(Stored items from a collection)
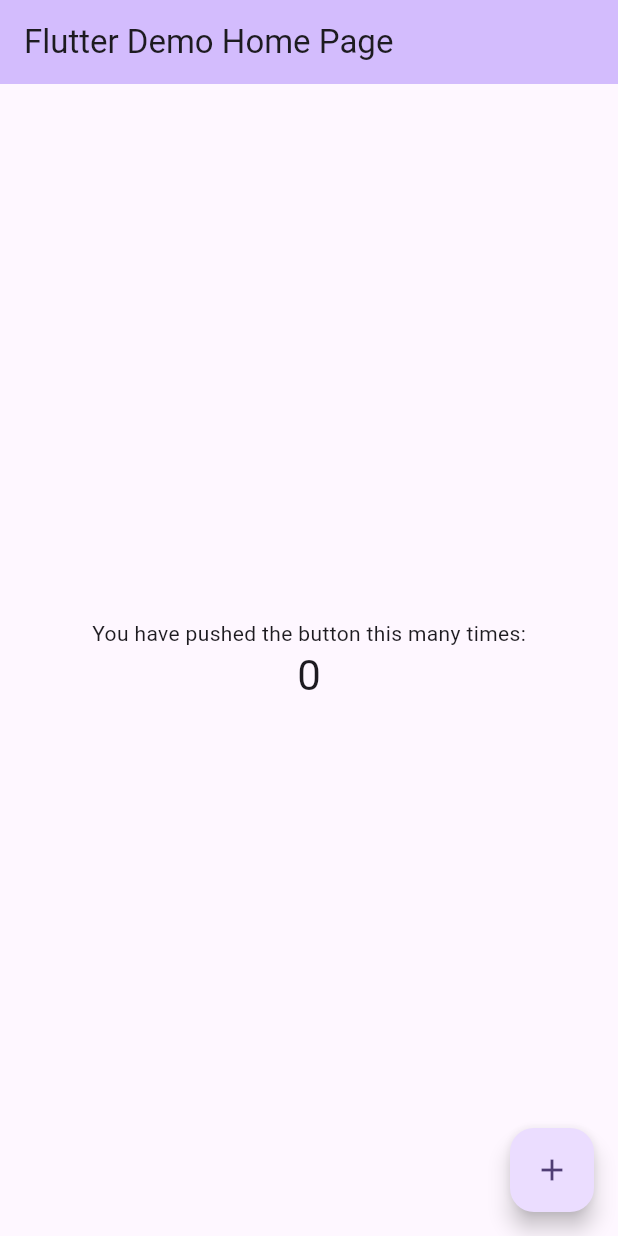
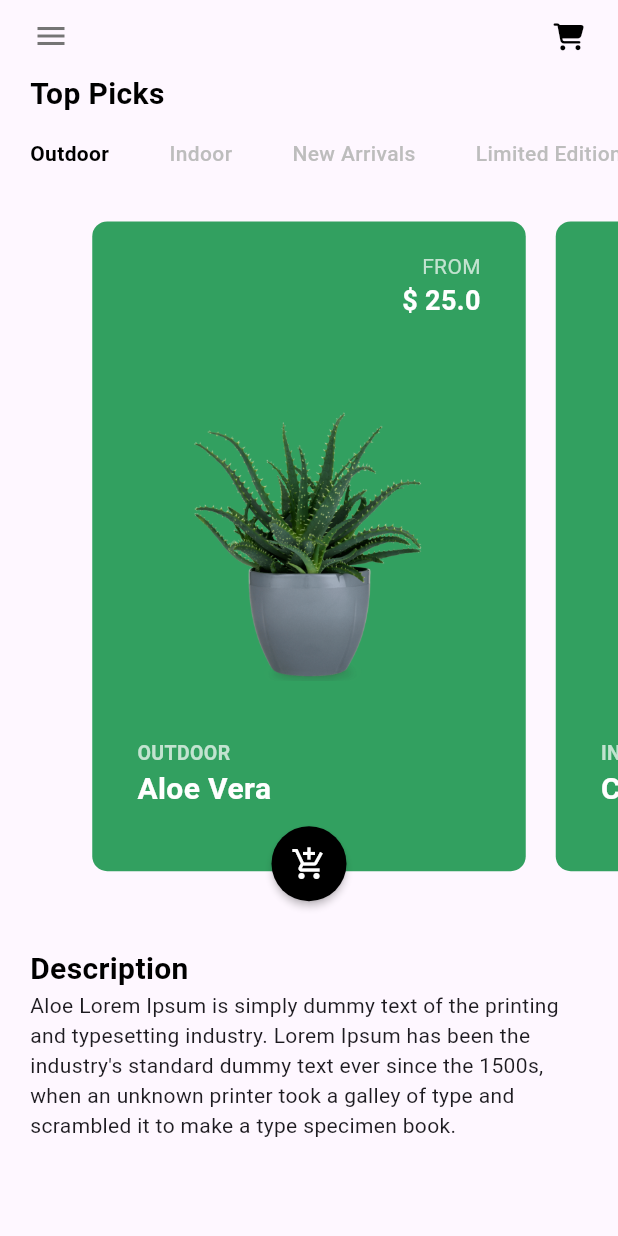
Before and after one commit to Tien25012003/Flutter_PlantShop_FrontEnd, a Flutter app: the screen it shows after launch, on a phone screen of 412 x 824 dp. Run offline on Flutter 3.47's test engine with Material 2 defaults, Android fonts, the phone set to English and light mode, and no system bars; our stand-ins replace font_awesome_flutter; missing offline and left inert: dart:ffi.

Commit message:
Complete HomeScreen

```diff
--- a/lib/main.dart
+++ b/lib/main.dart
@@ -1,4 +1,6 @@
 import 'package:flutter/material.dart';
+import 'package:flutter/services.dart';
+import 'package:plant_shop_ui/screens/home.dart';
 
 void main() {
   runApp(const MyApp());
@@ -7,119 +9,16 @@ void main() {
 class MyApp extends StatelessWidget {
   const MyApp({super.key});
 
-  // This widget is the root of your application.
   @override
   Widget build(BuildContext context) {
     return MaterialApp(
       title: 'Flutter Demo',
+      debugShowCheckedModeBanner: false,
       theme: ThemeData(
-        // This is the theme of your application.
-        //
-        // TRY THIS: Try running your application with "flutter run". You'll see
-        // the application has a blue toolbar. Then, without quitting the app,
-        // try changing the seedColor in the colorScheme below to Colors.green
-        // and then invoke "hot reload" (save your changes or press the "hot
-        // reload" button in a Flutter-supported IDE, or press "r" if you used
-        // the command line to start the app).
-        //
-        // Notice that the counter didn't reset back to zero; the application
-        // state is not lost during the reload. To reset the state, use hot
-        // restart instead.
-        //
-        // This works for code too, not just values: Most code changes can be
-        // tested with just a hot reload.
-        colorScheme: ColorScheme.fromSeed(seedColor: Colors.deepPurple),
+        //colorScheme: ColorScheme.fromSeed(seedColor: Colors.deepPurple),
         useMaterial3: true,
       ),
-      home: const MyHomePage(title: 'Flutter Demo Home Page'),
+      home: const HomeScreen(),
     );
   }
 }
-
-class MyHomePage extends StatefulWidget {
-  const MyHomePage({super.key, required this.title});
-
-  // This widget is the home page of your application. It is stateful, meaning
-  // that it has a State object (defined below) that contains fields that affect
-  // how it looks.
-
-  // This class is the configuration for the state. It holds the values (in this
-  // case the title) provided by the parent (in this case the App widget) and
-  // used by the build method of the State. Fields in a Widget subclass are
-  // always marked "final".
-
-  final String title;
-
-  @override
-  State<MyHomePage> createState() => _MyHomePageState();
-}
-
-class _MyHomePageState extends State<MyHomePage> {
-  int _counter = 0;
-
-  void _incrementCounter() {
-    setState(() {
-      // This call to setState tells the Flutter framework that something has
-      // changed in this State, which causes it to rerun the build method below
-      // so that the display can reflect the updated values. If we changed
-      // _counter without calling setState(), then the build method would not be
-      // called again, and so nothing would appear to happen.
-      _counter++;
-    });
-  }
-
-  @override
-  Widget build(BuildContext context) {
-    // This method is rerun every time setState is called, for instance as done
-    // by the _incrementCounter method above.
-    //
-    // The Flutter framework has been optimized to make rerunning build methods
-    // fast, so that you can just rebuild anything that needs updating rather
-    // than having to individually change instances of widgets.
-    return Scaffold(
-      appBar: AppBar(
-        // TRY THIS: Try changing the color here to a specific color (to
-        // Colors.amber, perhaps?) and trigger a hot reload to see the AppBar
-        // change color while the other colors stay the same.
-        backgroundColor: Theme.of(context).colorScheme.inversePrimary,
-        // Here we take the value from the MyHomePage object that was created by
-        // the App.build method, and use it to set our appbar title.
-        title: Text(widget.title),
-      ),
-      body: Center(
-        // Center is a layout widget. It takes a single child and positions it
-        // in the middle of the parent.
-        child: Column(
-          // Column is also a layout widget. It takes a list of children and
-          // arranges them vertically. By default, it sizes itself to fit its
-          // children horizontally, and tries to be as tall as its parent.
-          //
-          // Column has various properties to control how it sizes itself and
-          // how it positions its children. Here we use mainAxisAlignment to
-          // center the children vertically; the main axis here is the vertical
-          // axis because Columns are vertical (the cross axis would be
-          // horizontal).
-          //
-          // TRY THIS: Invoke "debug painting" (choose the "Toggle Debug Paint"
-          // action in the IDE, or press "p" in the console), to see the
-          // wireframe for each widget.
-          mainAxisAlignment: MainAxisAlignment.center,
-          children: <Widget>[
-            const Text(
-              'You have pushed the button this many times:',
-            ),
-            Text(
-              '$_counter',
-              style: Theme.of(context).textTheme.headlineMedium,
-            ),
-          ],
-        ),
-      ),
-      floatingActionButton: FloatingActionButton(
-        onPressed: _incrementCounter,
-        tooltip: 'Increment',
-        child: const Icon(Icons.add),
-      ), // This trailing comma makes auto-formatting nicer for build methods.
-    );
-  }
-}
--- /dev/null
+++ b/lib/models/plant_model.dart
@@ -0,0 +1,17 @@
+class PlantModel {
+  late String name;
+  late String type;
+  late double price;
+  late String size;
+  late String description;
+  late String detail;
+  late String image;
+  PlantModel(
+      {required this.name,
+      required this.type,
+      required this.price,
+      required this.size,
+      required this.description,
+      required this.image,
+      required this.detail});
+}
--- /dev/null
+++ b/lib/models/plants.dart
@@ -0,0 +1,32 @@
+import 'package:plant_shop_ui/models/plant_model.dart';
+import 'package:plant_shop_ui/utilities/path.dart';
+
+final List<PlantModel> plants = [
+  PlantModel(
+      name: "Aloe Vera",
+      type: "Outdoor",
+      price: 25,
+      size: "Small",
+      description:
+          "Aloe Lorem Ipsum is simply dummy text of the printing and typesetting industry. Lorem Ipsum has been the industry's standard dummy text ever since the 1500s, when an unknown printer took a galley of type and scrambled it to make a type specimen book.",
+      image: AppImage.image0,
+      detail: "Plan height: 35-45cm\nNursery pot width: 12cm"),
+  PlantModel(
+      name: "Cool Plant",
+      type: "Indoor",
+      price: 25,
+      size: "Medium",
+      description:
+          "Plant Ipsum is simply dummy text of the printing and typesetting industry. Lorem Ipsum has been the industry's standard dummy text ever since the 1500s, when an unknown printer took a galley of type and scrambled it to make a type specimen book.",
+      image: AppImage.image1,
+      detail: "Plan height: 35-45cm\nNursery pot width: 12cm"),
+  PlantModel(
+      name: "Really Cool Plant",
+      type: "New Arrival",
+      price: 25,
+      size: "Small",
+      description:
+          "Cool plants Lorem Ipsum is simply dummy text of the printing and typesetting industry. Lorem Ipsum has been the industry's standard dummy text ever since the 1500s, when an unknown printer took a galley of type and scrambled it to make a type specimen book.",
+      image: AppImage.image2,
+      detail: "Plan height: 35-45cm\nNursery pot width: 12cm"),
+];
--- /dev/null
+++ b/lib/screens/detail.dart
@@ -0,0 +1,41 @@
+import 'package:flutter/material.dart';
+import 'package:flutter/services.dart';
+import 'package:plant_shop_ui/utilities/color.dart';
+
+class DetailScreen extends StatefulWidget {
+  const DetailScreen({super.key});
+
+  @override
+  State<DetailScreen> createState() => _DetailScreenState();
+}
+
+class _DetailScreenState extends State<DetailScreen> {
+  @override
+  Widget build(BuildContext context) {
+    return Scaffold(
+      backgroundColor: AppColor.green,
+      body: AnnotatedRegion(
+        value: const SystemUiOverlayStyle(
+            statusBarColor: Colors.transparent,
+            statusBarIconBrightness: Brightness.light),
+        child: SingleChildScrollView(
+          child: Column(
+            children: [
+              const SizedBox(height: 30),
+              const Row(
+                children: [Text("AA")],
+              ),
+              Container(
+                width: double.infinity,
+                color: Colors.amber,
+                child: Center(
+                  child: Text("AA"),
+                ),
+              )
+            ],
+          ),
+        ),
+      ),
+    );
+  }
+}
--- /dev/null
+++ b/lib/screens/home.dart
@@ -0,0 +1,255 @@
+import 'package:flutter/material.dart';
+import 'package:flutter/services.dart';
+import 'package:font_awesome_flutter/font_awesome_flutter.dart';
+import 'package:plant_shop_ui/models/plants.dart';
+import 'package:plant_shop_ui/screens/detail.dart';
+import 'package:plant_shop_ui/utilities/color.dart';
+
+class HomeScreen extends StatefulWidget {
+  const HomeScreen({super.key});
+
+  @override
+  State<HomeScreen> createState() => _HomeScreenState();
+}
+
+class _HomeScreenState extends State<HomeScreen>
+    with SingleTickerProviderStateMixin {
+  final List<String> types = [
+    "Outdoor",
+    "Indoor",
+    "New Arrivals",
+    "Limited Edition",
+  ];
+
+  int _selectedType = 0;
+  int _pageSelected = 0;
+  late PageController _pageController;
+  @override
+  void initState() {
+    super.initState();
+    _pageController = PageController(initialPage: 0, viewportFraction: 0.75);
+  }
+
+  @override
+  void dispose() {
+    _pageController.dispose();
+    super.dispose();
+  }
+
+  Widget _plantSelector(int index) {
+    return AnimatedBuilder(
+        animation: _pageController,
+        builder: (BuildContext context, Widget? widget) {
+          double value = 1;
+          if (_pageController.position.haveDimensions) {
+            value = _pageController.page! - index;
+            value = (1 - (value.abs() * 0.3)).clamp(0, 1);
+            //print(value);
+            //print(_pageController.page);
+          }
+          return Center(
+            child: Container(
+              //color: Colors.yellow,
+              margin: const EdgeInsets.symmetric(horizontal: 10),
+              height: Curves.easeInOut.transform(value) *
+                  MediaQuery.of(context).size.height *
+                  0.55,
+              width: Curves.easeInOut.transform(value) * 400,
+              child: widget,
+            ),
+          );
+        },
+        child: Stack(
+          alignment: Alignment.center,
+          children: [
+            Container(
+                margin: const EdgeInsets.only(bottom: 20),
+                width: double.infinity,
+                decoration: BoxDecoration(
+                    color: const Color(0xFF32A060),
+                    borderRadius: BorderRadius.circular(10)),
+                child: Stack(
+                  children: [
+                    Center(
+                      child: Hero(
+                        tag: plants[index].image,
+                        child: Image.asset(
+                          plants[index].image,
+                          width: 180,
+                          height: 180,
+                          fit: BoxFit.cover,
+                        ),
+                      ),
+                    ),
+                    Positioned(
+                      right: 30,
+                      top: 20,
+                      child: Column(
+                        crossAxisAlignment: CrossAxisAlignment.end,
+                        children: [
+                          const Text(
+                            "FROM",
+                            style: TextStyle(color: Colors.white70),
+                          ),
+                          Text(
+                            '\$ ${plants[index].price}',
+                            style: const TextStyle(
+                                color: Colors.white,
+                                fontWeight: FontWeight.bold,
+                                fontSize: 18),
+                          ),
+                        ],
+                      ),
+                    ),
+                    Positioned(
+                      left: 30,
+                      bottom: 40,
+                      child: Column(
+                        crossAxisAlignment: CrossAxisAlignment.start,
+                        children: [
+                          Text(
+                            plants[index].type.toUpperCase(),
+                            style: const TextStyle(
+                                color: Colors.white70,
+                                fontSize: 13,
+                                fontWeight: FontWeight.w600),
+                          ),
+                          Text(
+                            plants[index].name,
+                            style: const TextStyle(
+                                color: Colors.white,
+                                fontWeight: FontWeight.bold,
+                                fontSize: 20),
+                            maxLines: 1,
+                            overflow: TextOverflow.ellipsis,
+                          ),
+                        ],
+                      ),
+                    ),
+                  ],
+                )),
+            Positioned(
+                bottom: 0,
+                child: RawMaterialButton(
+                  onPressed: () {
+                    Navigator.push(
+                        context,
+                        MaterialPageRoute(
+                            builder: (_) => const DetailScreen()));
+                  },
+                  fillColor: Colors.black,
+                  shape: const CircleBorder(),
+                  padding: const EdgeInsets.all(13),
+                  child: const Icon(
+                    Icons.add_shopping_cart,
+                    color: Colors.white,
+                  ),
+                )),
+          ],
+        ));
+  }
+
+  @override
+  Widget build(BuildContext context) {
+    return Scaffold(
+        body: AnnotatedRegion(
+      value: SystemUiOverlayStyle(statusBarIconBrightness: Brightness.dark),
+      child: ListView(
+        children: [
+          Padding(
+            padding: const EdgeInsets.symmetric(horizontal: 10),
+            child: Row(
+              mainAxisAlignment: MainAxisAlignment.spaceBetween,
+              children: [
+                IconButton(
+                    onPressed: () {},
+                    icon: Icon(
+                      Icons.menu,
+                      color: Colors.grey.shade600,
+                    )),
+                IconButton(
+                    onPressed: () {},
+                    icon: const Icon(
+                      FontAwesomeIcons.cartShopping,
+                      color: Colors.black,
+                      size: 18,
+                    ))
+              ],
+            ),
+          ),
+          const Padding(
+            padding: EdgeInsets.symmetric(horizontal: 20),
+            child: Text(
+              "Top Picks",
+              style: TextStyle(
+                  color: Colors.black,
+                  fontSize: 20,
+                  fontWeight: FontWeight.w600),
+            ),
+          ),
+          SizedBox(
+            height: 50,
+            //color: Colors.blue,
+            child: ListView(
+              scrollDirection: Axis.horizontal,
+              children: types.asMap().entries.map((e) {
+                return Ink(
+                    height: 50,
+                    child: InkWell(
+                        borderRadius: BorderRadius.circular(10),
+                        onTap: () {
+                          setState(() {
+                            _selectedType = e.key;
+                          });
+                        },
+                        child: Padding(
+                          padding: const EdgeInsets.symmetric(horizontal: 20),
+                          child: Center(
+                              child: Text(e.value,
+                                  style: TextStyle(
+                                    fontWeight: _selectedType == e.key
+                                        ? FontWeight.bold
+                                        : FontWeight.w500,
+                                    color: _selectedType == e.key
+                                        ? Colors.black
+                                        : Colors.grey[400],
+                                  ))),
+                        )));
+              }).toList(),
+            ),
+          ),
+          Container(
+              //color: Colors.blue,
+              alignment: Alignment.center,
+              //margin: const EdgeInsets.only(top: 30),
+              width: double.infinity,
+              height: MediaQuery.of(context).size.height * 0.6,
+              child: PageView.builder(
+                  controller: _pageController,
+                  itemCount: plants.length,
+                  onPageChanged: (value) {
+                    setState(() {
+                      _pageSelected = value;
+                    });
+                  },
+                  itemBuilder: (_, index) {
+                    return _plantSelector(index);
+                  })),
+          const SizedBox(height: 10),
+          const Padding(
+            padding: EdgeInsets.symmetric(horizontal: 20),
+            child: Text("Description",
+                style: TextStyle(
+                    color: Colors.black,
+                    fontSize: 20,
+                    fontWeight: FontWeight.w600)),
+          ),
+          Padding(
+            padding: const EdgeInsets.symmetric(horizontal: 20),
+            child: Text(plants[_pageSelected].description),
+          )
+        ],
+      ),
+    ));
+  }
+}
--- /dev/null
+++ b/lib/utilities/color.dart
@@ -0,0 +1,7 @@
+import 'dart:ffi';
+
+import 'package:flutter/material.dart';
+
+class AppColor {
+  static final Color green = Color(0xFF32A060);
+}
--- /dev/null
+++ b/lib/utilities/path.dart
@@ -0,0 +1,6 @@
+class AppImage {
+  static const String imagePath = "assets/images/";
+  static const String image0 = "${imagePath}plant0.png";
+  static const String image1 = "${imagePath}plant1.png";
+  static const String image2 = "${imagePath}plant2.png";
+}
```
Also changed, not shown: pubspec.yaml (+5 -7 lines), assets/images/plant0.png (added), assets/images/plant1.png (added), assets/images/plant2.png (added), pubspec.lock.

## ASSIGNMENT
Find the word "height" in the data and copy out each line where it turns up.

## SOLUTION BELOW
+      detail: "Plan height: 35-45cm\nNursery pot width: 12cm"),
+      detail: "Plan height: 35-45cm\nNursery pot width: 12cm"),
+      detail: "Plan height: 35-45cm\nNursery pot width: 12cm"),
+              const SizedBox(height: 30),
+              height: Curves.easeInOut.transform(value) *
+                  MediaQuery.of(context).size.height *
+                          height: 180,
+            height: 50,
+                    height: 50,
+              height: MediaQuery.of(context).size.height * 0.6,
+          const SizedBox(height: 10),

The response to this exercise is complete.